▶ _What needs to be done_
Every line below needs to be printed again exactly, without any of its pictures.

=====

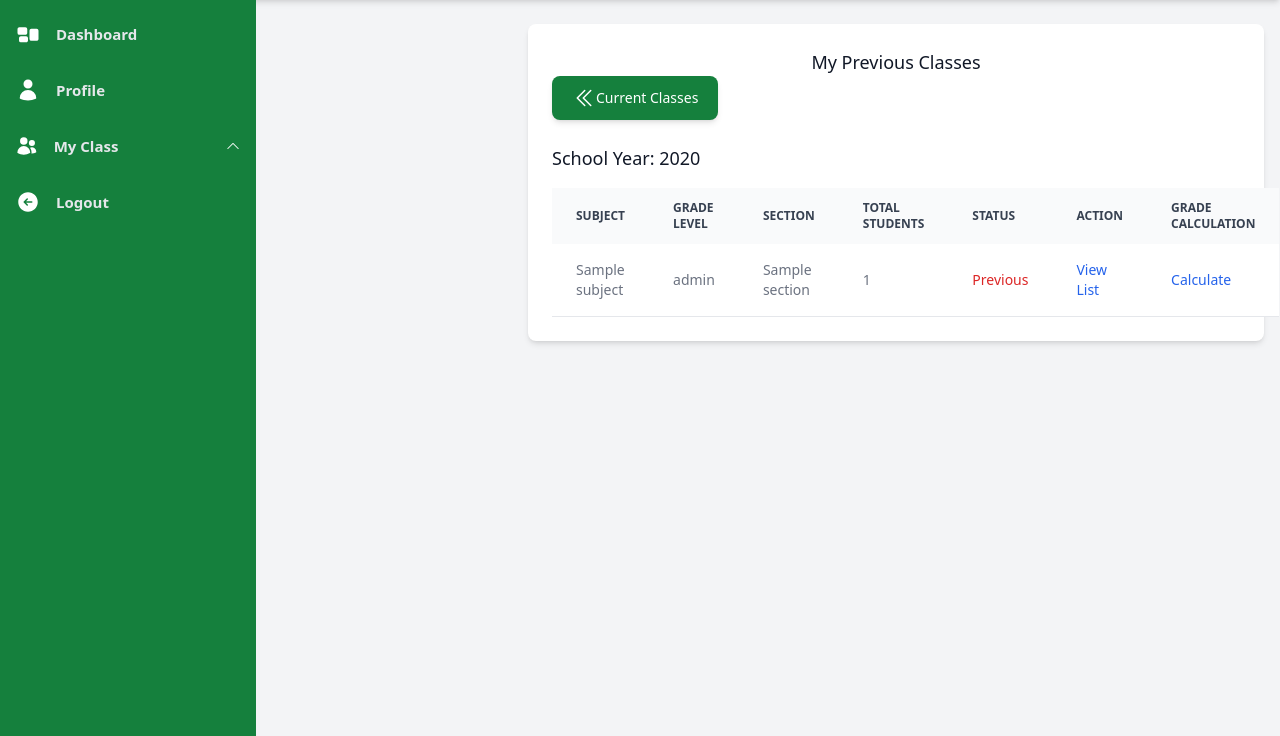
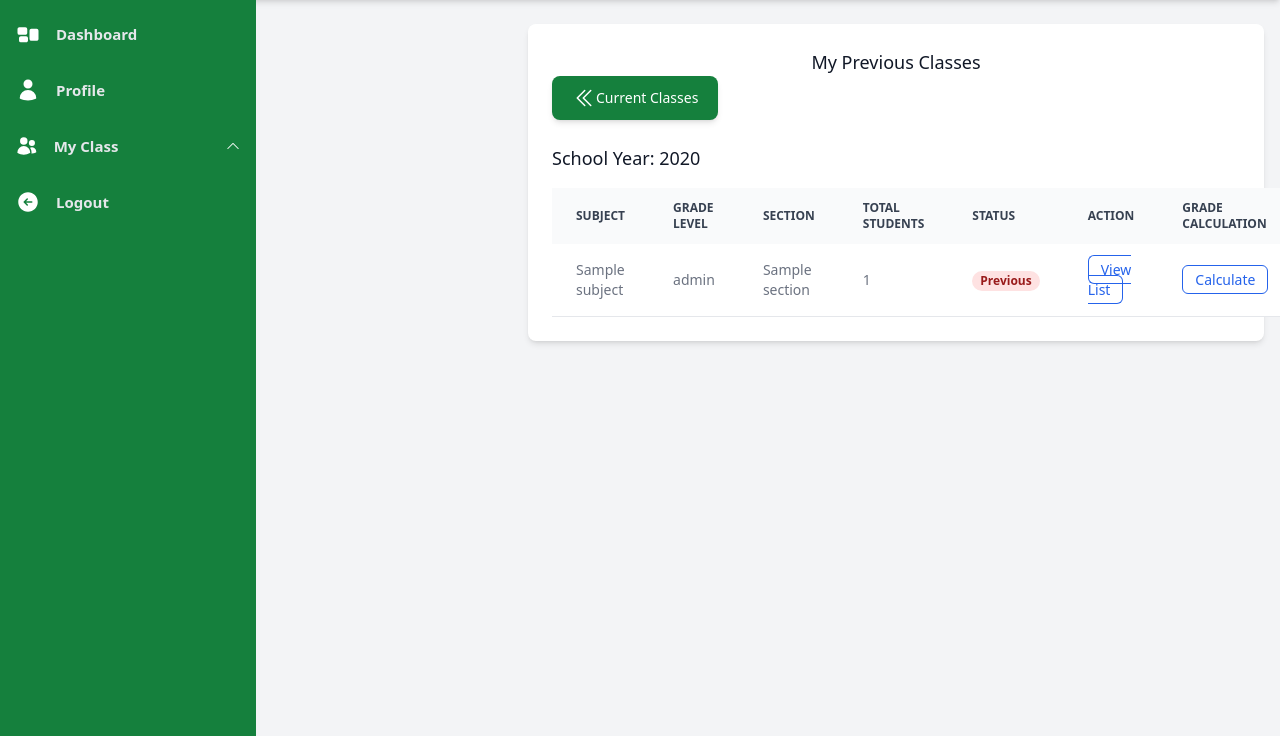
Before and after one commit to Kotarooopo/Grades-Management-System-V5, a Django app: template core/templates/teacher-prevClassAdvisory.html in a window 1280 px wide. Shown: the part 64-800 px from the top of the page. Run offline with Django 3.2, Linux system fonts and the light colour scheme; the template is opened without the code that fills it: most values are stand-ins (such as "Sample title", 1, 10 or a date in 2020); style sheets or scripts are compiled from the project's sources; some libraries are stand-ins or nearby versions.

Commit message:
fix button for teacher

```diff
--- a/core/templates/teacher-prevClassAdvisory.html
+++ b/core/templates/teacher-prevClassAdvisory.html
@@ -55,21 +55,26 @@
                                 <td class="px-6 py-4">{{ class.section }}</td>
                                 <td class="px-6 py-4">{{ class.student_count }}</td>
                                 <td class="px-6 py-4">
-                                    <span class="text-red-600 font-medium">Previous</span>
+                                    <span class="px-2 inline-flex text-xs leading-5 font-semibold rounded-full bg-red-100 text-red-800">
+                                        Previous
+                                    </span>
                                 </td>
                                 <td class="px-6 py-4">
-                                    <div class="flex flex-col space-y-2">
-                                        <a href="{% url 'teacher-prevClassAdvisory' %}?class={{ class.id }}" class="font-medium text-blue-600 dark:text-blue-500 hover:underline view-btn">View List</a>
-                                    </div>
+                                        <a
+                                            href="{% url 'teacher-prevClassAdvisory' %}?class={{ class.id }}"
+                                            class="font-medium text-blue-600 dark:text-blue-500 border border-blue-600 dark:border-blue-500 hover:bg-blue-700 dark:hover:bg-blue-600 hover:text-white py-1 px-3 rounded-md view-btn"
+                                        >
+                                        View List
+                                        </a>
                                 </td>
                                 <td class="px-6 py-4">
-                                    <div class="flex flex-col space-y-2">
-                                        <a href="#" class="font-medium text-blue-600 dark:text-blue-500 hover:underline view-btn"
-                                            data-modal-toggle="gradingPeriodModal"
-                                            data-id="{{ class.id }}"
-                                            data-school-year="{{ class.school_year.year }}">Calculate
-                                        </a>
-                                    </div>
+                                    <a
+                                        href="#"
+                                        class="font-medium text-blue-600 dark:text-blue-500 border border-blue-600 dark:border-blue-500 hover:bg-blue-700 dark:hover:bg-blue-600 hover:text-white py-1 px-3 rounded-md view-btn"
+                                        data-modal-toggle="gradingPeriodModal"
+                                        data-id="{{ class.id }}"
+                                        data-school-year="{{ class.school_year.year }}">Calculate
+                                    </a>
                                 </td>
                             </tr>
                         {% endfor %}
```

=====

▶ _Exercise output_
Before and after one commit to Kotarooopo/Grades-Management-System-V5, a Django app: template core/templates/teacher-prevClassAdvisory.html in a window 1280 px wide. Shown: the part 64-800 px from the top of the page. Run offline with Django 3.2, Linux system fonts and the light colour scheme; the template is opened without the code that fills it: most values are stand-ins (such as "Sample title", 1, 10 or a date in 2020); style sheets or scripts are compiled from the project's sources; some libraries are stand-ins or nearby versions.

Commit message:
fix button for teacher

```diff
--- a/core/templates/teacher-prevClassAdvisory.html
+++ b/core/templates/teacher-prevClassAdvisory.html
@@ -55,21 +55,26 @@
                                 <td class="px-6 py-4">{{ class.section }}</td>
                                 <td class="px-6 py-4">{{ class.student_count }}</td>
                                 <td class="px-6 py-4">
-                                    <span class="text-red-600 font-medium">Previous</span>
+                                    <span class="px-2 inline-flex text-xs leading-5 font-semibold rounded-full bg-red-100 text-red-800">
+                                        Previous
+                                    </span>
                                 </td>
                                 <td class="px-6 py-4">
-                                    <div class="flex flex-col space-y-2">
-                                        <a href="{% url 'teacher-prevClassAdvisory' %}?class={{ class.id }}" class="font-medium text-blue-600 dark:text-blue-500 hover:underline view-btn">View List</a>
-                                    </div>
+                                        <a
+                                            href="{% url 'teacher-prevClassAdvisory' %}?class={{ class.id }}"
+                                            class="font-medium text-blue-600 dark:text-blue-500 border border-blue-600 dark:border-blue-500 hover:bg-blue-700 dark:hover:bg-blue-600 hover:text-white py-1 px-3 rounded-md view-btn"
+                                        >
+                                        View List
+                                        </a>
                                 </td>
                                 <td class="px-6 py-4">
-                                    <div class="flex flex-col space-y-2">
-                                        <a href="#" class="font-medium text-blue-600 dark:text-blue-500 hover:underline view-btn"
-                                            data-modal-toggle="gradingPeriodModal"
-                                            data-id="{{ class.id }}"
-                                            data-school-year="{{ class.school_year.year }}">Calculate
-                                        </a>
-                                    </div>
+                                    <a
+                                        href="#"
+                                        class="font-medium text-blue-600 dark:text-blue-500 border border-blue-600 dark:border-blue-500 hover:bg-blue-700 dark:hover:bg-blue-600 hover:text-white py-1 px-3 rounded-md view-btn"
+                                        data-modal-toggle="gradingPeriodModal"
+                                        data-id="{{ class.id }}"
+                                        data-school-year="{{ class.school_year.year }}">Calculate
+                                    </a>
                                 </td>
                             </tr>
                         {% endfor %}
```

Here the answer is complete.